Volvo and sibling brand Polestar announced Thursday that they would sell emissions credits to Ford, allowing the American automaker to comply with European Union carbon-dioxide (CO2) emissions rules.
Under the rules, automakers must meet certain emissions-reduction targets, but automakers who surpass those targets receive credits, which can be "pooled" with automakers that might not meet the targets otherwise—in deals that can be quite lucrative.
In a press release, Volvo said revenue from the deal with Ford would go toward "new green technology projects," adding that it was open to pooling credits with other automakers.
Ford dropped out of compliance with the EU regulations due to a recall of 20,500 Kuga plug-in hybrid crossovers, after seven vehicles caught fire while charging.
2021 Volvo S60 Polestar Engineered
The Kuga is a rebadged Ford Escape. A plug-in hybrid version of that model for the United States has been delayed to 2021, in part due to the European recall. The related Lincoln Corsair Grand Touring plug-in hybrid has been delayed as well.
Volvo's strategy is big on plug-in hybrids, which may have helped it achieve the necessary European emissions reductions with room to spare. To boost its sales of them toward a targeted 20% in the U.S., Volvo just lowered prices. Currently, its only all-electric models are the Volvo XC40 Recharge and Polestar 2, which share a common platform.
This isn't the first example of European-market emissions credit-pooling. In 2019, Fiat Chrysler Automobiles made a deal with Tesla, reportedly worth $2 billion, to pool credits in Europe.

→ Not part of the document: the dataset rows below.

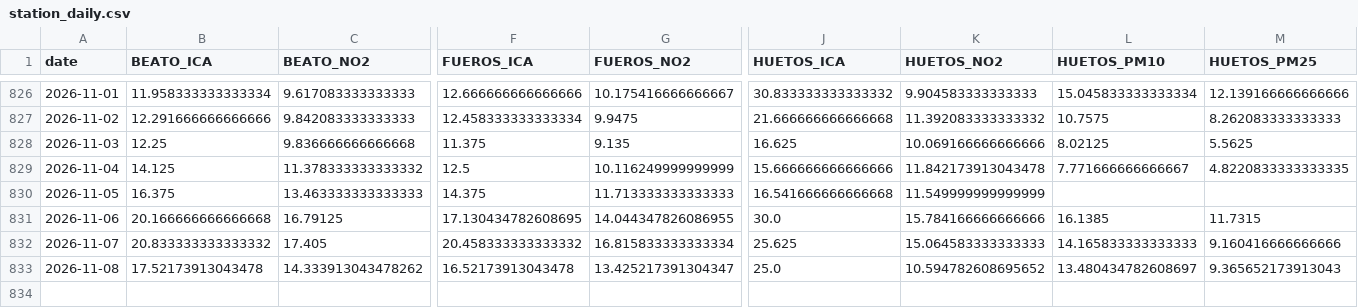
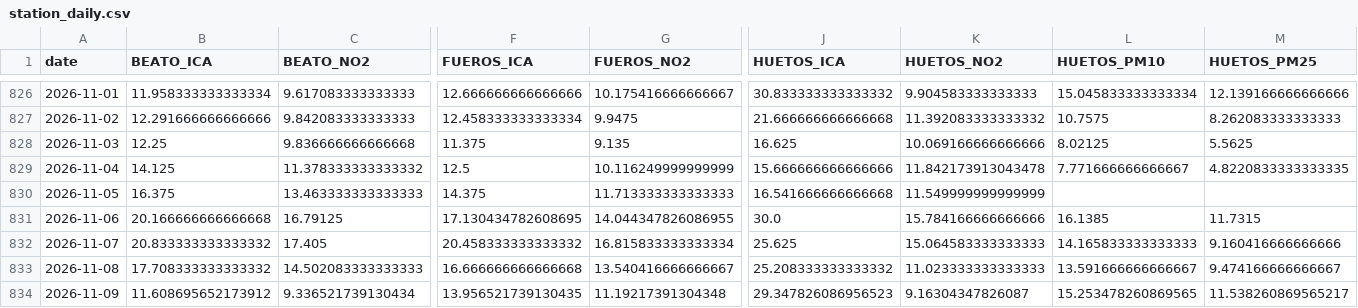
Before and after one commit to eortas/Gasteiz_air_quality, a CSV file: data/processed/station_daily.csv, drawn as a sheet; only a part is shown, gaps mark what is left out; rows hold the shown columns only; the diff covers the shown part only; the diff names each change by its address in the sheet, - before the commit and + after, or states it on an @@ line.

```diff
--- a/data/processed/station_daily.csv
+++ b/data/processed/station_daily.csv
-B833 (BEATO_ICA): 17.52173913043478
+B833 (BEATO_ICA): 17.708333333333332
-C833 (BEATO_NO2): 14.333913043478262
+C833 (BEATO_NO2): 14.502083333333333
-F833 (FUEROS_ICA): 16.52173913043478
+F833 (FUEROS_ICA): 16.666666666666668
-G833 (FUEROS_NO2): 13.425217391304347
+G833 (FUEROS_NO2): 13.540416666666667
-J833 (HUETOS_ICA): 25.0
+J833 (HUETOS_ICA): 25.208333333333332
-K833 (HUETOS_NO2): 10.594782608695652
+K833 (HUETOS_NO2): 11.023333333333333
-L833 (HUETOS_PM10): 13.480434782608697
+L833 (HUETOS_PM10): 13.591666666666667
-M833 (HUETOS_PM25): 9.365652173913043
+M833 (HUETOS_PM25): 9.474166666666667
+row 834: 2026-11-09 | 11.608695652173912 | 9.336521739130434 | 13.956521739130435 | 11.19217391304348 | 29.347826086956523 | 9.16304347826087 | 15.253478260869565 | 11.538260869565217
```
Also changed, not shown: 4 edited cells elsewhere in this file, models/counterfactual_gap_v8.csv, 26 other files.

As the company heads into a merger with PSA, becoming Stellantis, that automaker's dependence on Tesla will wane.